We were taught that the bread and wine of communion were miraculously transformed into the body and blood of Jesus. When I asked my parents about this. I was told that there had once been a woman who saved the communion wafer in her mouth. After mass she spit it out only to see it transform into blood! I secretly wanted to try this but never did....
First communion happens around Easter, I recall being all dressed up and once again waiting in line for my turn to receive the sacrament. Though this time it was less nerve racking. The Priest presented me with the host “Body of Christ” he said, “Amen” I replied and received a piece of Jesus that was thin and cracked when I bit into it. I then received the “Blood of Christ” which is a semi-dry red. I will always remember the feeling of relief from my sin after my first confession and the giddy warmth of receiving Jesus during my first communion. After mass, my parents threw a party, I received a crucifix and over $100.00 in cash from loving grandparents, aunts and uncles. That seemed like a fortune to a kid in the late 80's!
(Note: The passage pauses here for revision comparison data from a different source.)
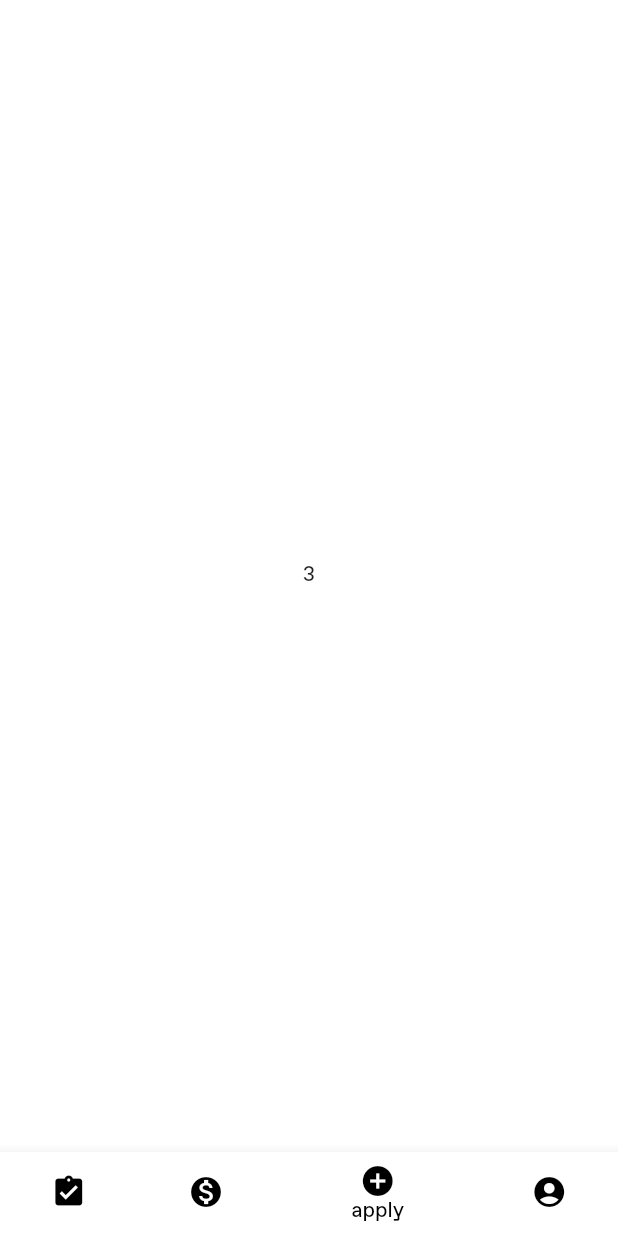
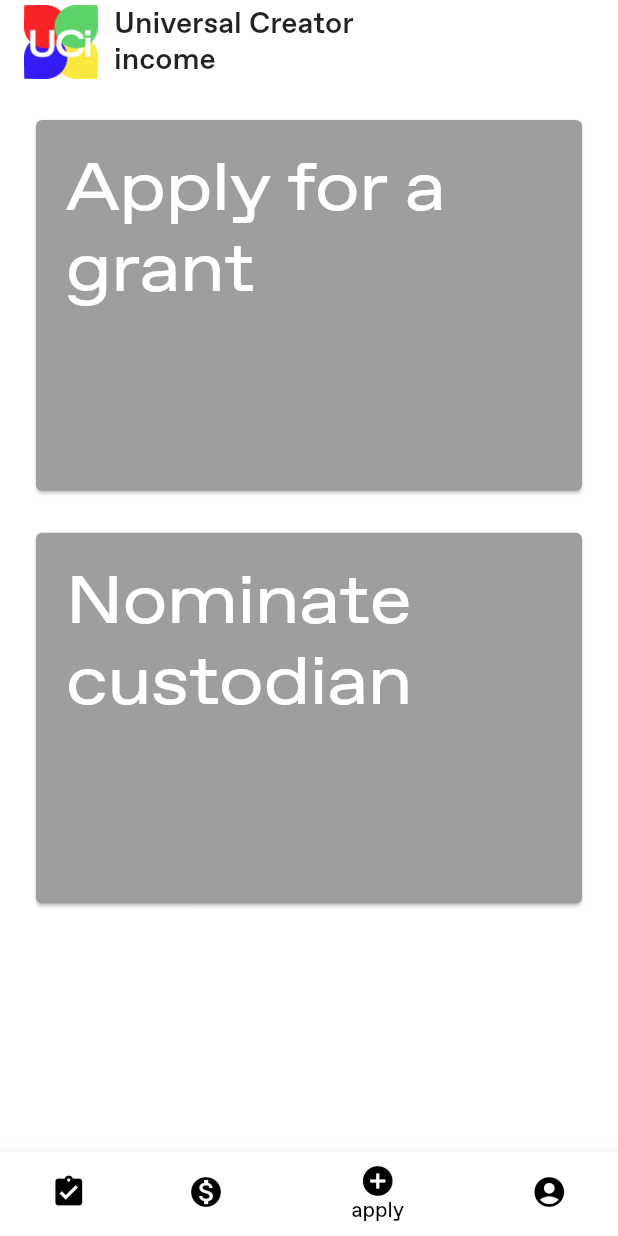
Before and after one commit to uci-hackathon/uci_mobile_client, a Flutter app: the HomePage screen opened directly, item 3 of the bottom bar chosen, on a phone screen of 412 x 824 dp. Run offline on Flutter 3.47's test engine with Material 2 defaults, Android fonts, the light colour scheme and no system bars; our stand-ins replace auto_route, flutter_form_builder, flutter_secure_storage, hive, hive_flutter, introduction_screen; missing offline and left inert: eosdart, eosdart_ecc; accounts and stored records are empty; generated files the repository leaves out were written again.

Commit message:
added apply page

```diff
--- /dev/null
+++ b/uci_client/lib/pages/home/apply.dart
@@ -0,0 +1,63 @@
+import 'package:auto_route/auto_route.dart';
+import 'package:flutter/material.dart';
+import 'package:uci_client/widgets.dart';
+
+import 'apply_router.gr.dart';
+
+class ApplyPage extends StatefulWidget {
+  @override
+  _ApplyPageState createState() => _ApplyPageState();
+}
+
+class _ApplyPageState extends State<ApplyPage> {
+  @override
+  Widget build(BuildContext context) {
+    final h = MediaQuery.of(context).size.height;
+    return Scaffold(
+      appBar: uciAppBar(),
+      body: Padding(
+        padding: EdgeInsets.all(20),
+        child: Column(
+          children: <Widget>[
+            InkWell(
+              onTap: () => ExtendedNavigator.of(context)
+                  .pushNamed(Routes.applyForGrantPage),
+              child: Card(
+                child: Container(
+                  width: double.infinity,
+                  height: h * 0.3,
+                  padding: EdgeInsets.all(20),
+                  child: Text(
+                    'Apply for a grant',
+                    style: Theme.of(context)
+                        .textTheme
+                        .headline3
+                        .apply(color: Colors.white),
+                  ),
+                ),
+              ),
+            ),
+            SizedBox(height: 20),
+            InkWell(
+              onTap: () => print('apply grant'),
+              child: Card(
+                child: Container(
+                  width: double.infinity,
+                  height: h * 0.3,
+                  padding: EdgeInsets.all(20),
+                  child: Text(
+                    'Nominate custodian',
+                    style: Theme.of(context)
+                        .textTheme
+                        .headline3
+                        .apply(color: Colors.white),
+                  ),
+                ),
+              ),
+            ),
+          ],
+        ),
+      ),
+    );
+  }
+}
--- a/uci_client/lib/pages/home/home.dart
+++ b/uci_client/lib/pages/home/home.dart
@@ -1,8 +1,11 @@
 import 'package:auto_route/auto_route.dart';
 import 'package:flutter/material.dart';
 
+import 'apply_router.gr.dart';
+import 'balance.dart';
 import 'vote_router.gr.dart';
 
+export 'apply.dart';
 export 'uci_account_detail.dart';
 export 'vote.dart';
 
@@ -66,13 +69,9 @@ class _HomePageState extends State<HomePage> {
         ExtendedNavigator<VoteRouter>(
           router: VoteRouter(),
         ),
-        Container(
-          alignment: Alignment.center,
-          child: Text('2'),
-        ),
-        Container(
-          alignment: Alignment.center,
-          child: Text('3'),
+        BalancePage(),
+        ExtendedNavigator<ApplyRouter>(
+          router: ApplyRouter(),
         ),
         Container(
           alignment: Alignment.center,
--- a/uci_client/lib/repository/models/account.dart
+++ b/uci_client/lib/repository/models/account.dart
@@ -4,6 +4,13 @@ import 'package:hive/hive.dart';
 part 'account.g.dart';
 
 enum AccountType { create, vote, nominate }
+
+class UciBalance {
+  UciBalance({this.liquid, this.staked});
+
+  String liquid;
+  String staked;
+}
 
 @HiveType(typeId: 0)
 class UciAccount extends HiveObject {
--- a/uci_client/lib/theme.dart
+++ b/uci_client/lib/theme.dart
@@ -69,6 +69,6 @@ final uciTheme = ThemeData(
   buttonColor: _secondaryColor,
   iconTheme: IconThemeData(color: Colors.black, opacity: 1.0),
   primaryIconTheme: IconThemeData(color: Colors.black),
-  cardColor: Colors.white,
+  cardColor: Colors.grey,
   scaffoldBackgroundColor: Colors.white,
 );
```
Also changed, not shown: uci_client/lib/pages/home/apply_grant.dart (added, +161 -0 lines), uci_client/lib/pages/home/apply_router.dart (added, +13 -0 lines), uci_client/lib/pages/home/balance.dart (added, +58 -0 lines), uci_client/lib/repository/uci_api.dart (+12 -0 lines), uci_client/lib/pages/home/apply_router.gr.dart (added).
Not too long after this, I became an alter boy. From what I recall, there was zero training involved. It is more of a trial by fire. My first mission was to serve at a 7:30 am mass on a weekday morning. I was so nervous that I kept using the bathroom, finally when I made it to church I was late. I put on my robe incorrectly and ran out into onto the alter only to be correct by the senior alter boy and sent back to change. But I made it through, and continued as an altar boy until my senior year in high school. Eventually the pre-mass anxiety subsided and I got to be pretty good at it. Many times, after watching me help the priest, my grandmother would try to convince me that I should go into the priesthood. I actually did consider it and even sent off for more information. A word of warning, If you express the slightest interest in being a priest, the church will hound you with pamphlets and phone calls. They are are worse than than the Red Cross after the know you have given blood!
From my first communion until confirmation, my religious life was more or less the same. Weekly religious instruction and mass every Sunday morning. Sometimes at 8 AM (ugh) and if I was lucky we'd go at 10. And I would do my duty as an alter boy at least once a month, first on weekday masses and as I got older I got to do the longer Saturday evening/Sunday morning masses. The one benefit of being an alter boy is that you are occasionally assigned to serve at the Saturday evening mass, this gets you out of having to go on Sunday morning! As I got older, religious instruction changed , among other things I remember being told about the importance of abstinence and being shown images of aborted babies. It must have worked pretty well, I didn't date until my mid 20's and even then I felt guilty.
When I was about 15 years old, preparations began for confirmation. When you meet the bishop and receive the Holy Spirit. Upon completion of this ritual, I would be an adult member of the congregation.